There’s a fascinating article in The Guardian about one of the least understood aspects of human nature: experiences like blindness, paralysis and seizures that seem to mimic gross damage to the nervous system but aren’t explained by it. People can experience profound blindness, for example, but have no detectable damage to their visual system.
These difficulties have various names: conversion disorder, hysteria, dissociative disorder, medically unexplained symptoms, functional neurological symptoms, somatoform disorder, or are denoted by adding the word ‘functional’ or ‘psychogenic’ to the disability.
The original concept, usually falsely attributed to Freud but actually first suggested by French psychologist Pierre Janet, was that emotional disturbance was being expressed as a physical problem, potentially as a form of psychological defence mechanism.
This is the origin of one of the modern names – ‘conversion disorder’ – but it’s not clear that ’emotion being converted into a physical symptom’ is a good explanation. We do know, however, that these experiences are more likely in people with a history of trauma, stress or emotional difficulties.
Crucially, people affected by these conditions feel no voluntary control over their symptoms – they’re not faking – but if you understand the nervous system you can often see how the symptoms aren’t consistent with the disabilities they appear to mimic.
For example, in the article, the neurologist tests a patient’s blindness like so:
He took from his bag a small rotating drum painted in black and white stripes. He held it in front of Yvonne and spun it quickly. Her eyes flickered from side to side in response to it, involuntarily drawn to the spinning stripes.
If the patient was blind due to damage to the eye, retina or optic nerve, visual material wouldn’t cause an involuntary eye tracking response, because the visual information would never make it to the brain.
So strikingly, the visual information is clearly being perceived at one level but is not accessible to the conscious mind – and it is this dramatic dissociation between the conscious and unconscious which is at the core of the problem, and is so poorly understood.
Unfortunately, these problems have also been traditionally stigmatised within medicine with people affected by them sometimes treated as fakers or time-wasters.
Similarly, to patients, the problems often feel as if “something has gone wrong with their bodies” meaning it can be difficult to hear that the origin may be psychological – partly of course, due to the common misconception that ‘psychological’ means ‘under your control’.
So this is why The Guardian article is so interesting because it is a little discussed area that needs a wider understanding both clinically and scientifically.
It describes several people with exactly these difficulties and how they are experienced.

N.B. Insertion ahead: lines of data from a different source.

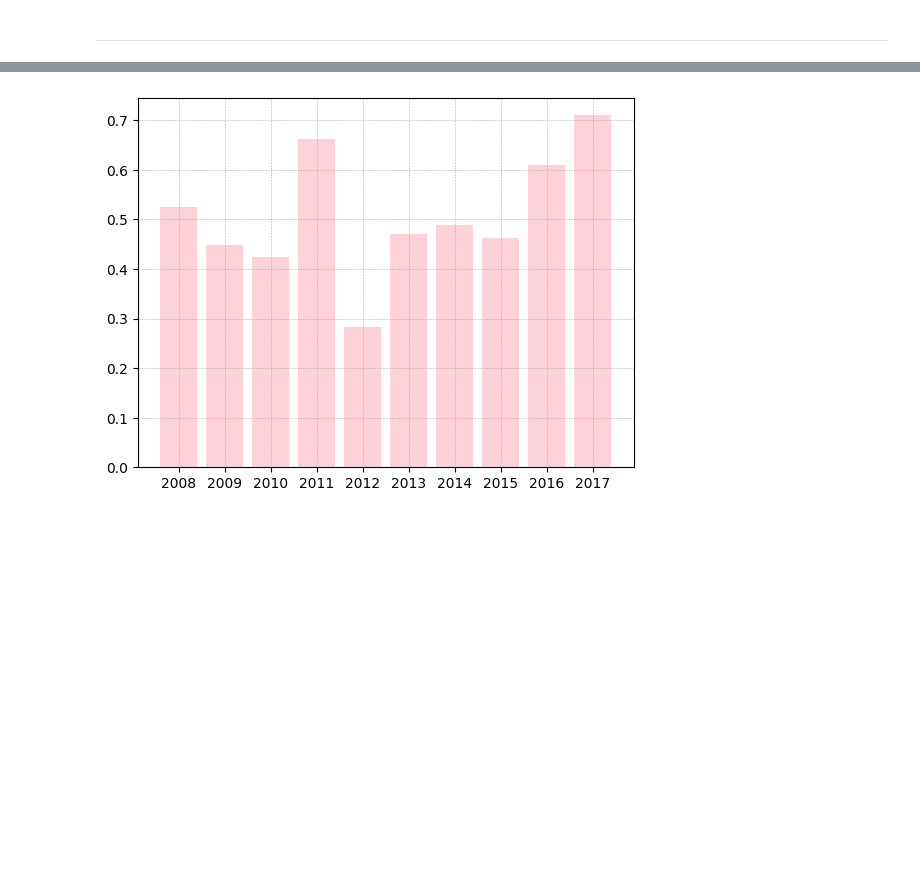
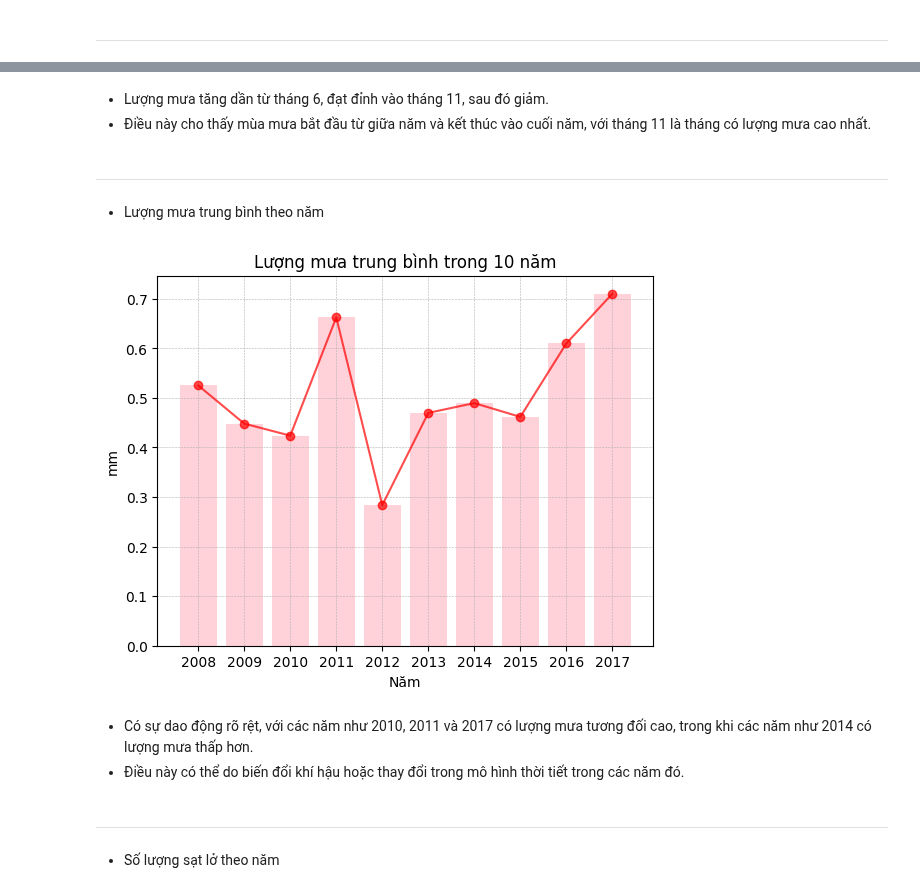
Before and after one commit to anbit192/coding-adventure, a Jupyter notebook: risk-management/rain-analysis.ipynb, the cells around one changed output, grey strips where cells are left out. Drawn from its saved outputs; the diff is of its cells as text; code cells hidden in the pictures; blank space fills up the shorter version.

```diff
--- a/risk-management/rain-analysis.ipynb
+++ b/risk-management/rain-analysis.ipynb
@@ -66,18 +90,38 @@ plt.show()
+# %% [markdown]
+- Lượng mưa tăng dần từ tháng 6, đạt đỉnh vào tháng 11, sau đó giảm.
+- Điều này cho thấy mùa mưa bắt đầu từ giữa năm và kết thúc vào cuối năm, với tháng 11 là tháng có lượng mưa cao nhất.
+# %% [markdown]
+---
+# %% [markdown]
+- Lượng mưa trung bình theo năm
 # %%
 avg_rain_years = np.zeros(10)
 count_landslides_year = np.zeros(10)
 for i in range(10):
     idxs = np.where(df["years"]==i+2008)[0]
     count_landslides_year[i] = np.sum(df["landslide"].iloc[idxs])
     avg_rain_years[i] = np.average(df["rains"].iloc[idxs])
 
 avg_rain_years
+plt.title("Lượng mưa trung bình trong 10 năm")
+
 plt.grid(linestyle="--", linewidth=0.4)
-plt.bar(x=range(2008, 2018), height=avg_rain_years, color="pink", alpha=0.7)
+plt.plot(range(2008, 2018), avg_rain_years, color="red", alpha=0.7, marker="o")
+plt.bar(range(2008, 2018), avg_rain_years, color="pink", alpha=0.7)
+
 plt.xticks(range(2008, 2018))
+plt.xlabel("Năm")
+plt.ylabel("mm")
 # plt.plot(range(2008, 2018), avg_rain_years, color='red', linestyle='-', alpha=0.6)
 plt.show()
 # %% [output]
-[figure, old version]
+[figure, new version]
+# %% [markdown]
+- Có sự dao động rõ rệt, với các năm như 2010, 2011 và 2017 có lượng mưa tương đối cao, trong khi các năm như 2014 có lượng mưa thấp hơn.
+- Điều này có thể do biến đổi khí hậu hoặc thay đổi trong mô hình thời tiết trong các năm đó.
+# %% [markdown]
+---
+# %% [markdown]
+- Số lượng sạt lở theo năm
 # %%
 plt.grid(linestyle="--", linewidth=0.4)
```
Also changed, not shown: parts of 38 cells of this notebook, 39 other files.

Apparently, it’s taken from a new book by the same neurologist which is entirely about ‘functional neurological symptoms’ which could be equally as interesting.
Link to ‘You think I’m mad?’ – the truth about psychosomatic illness.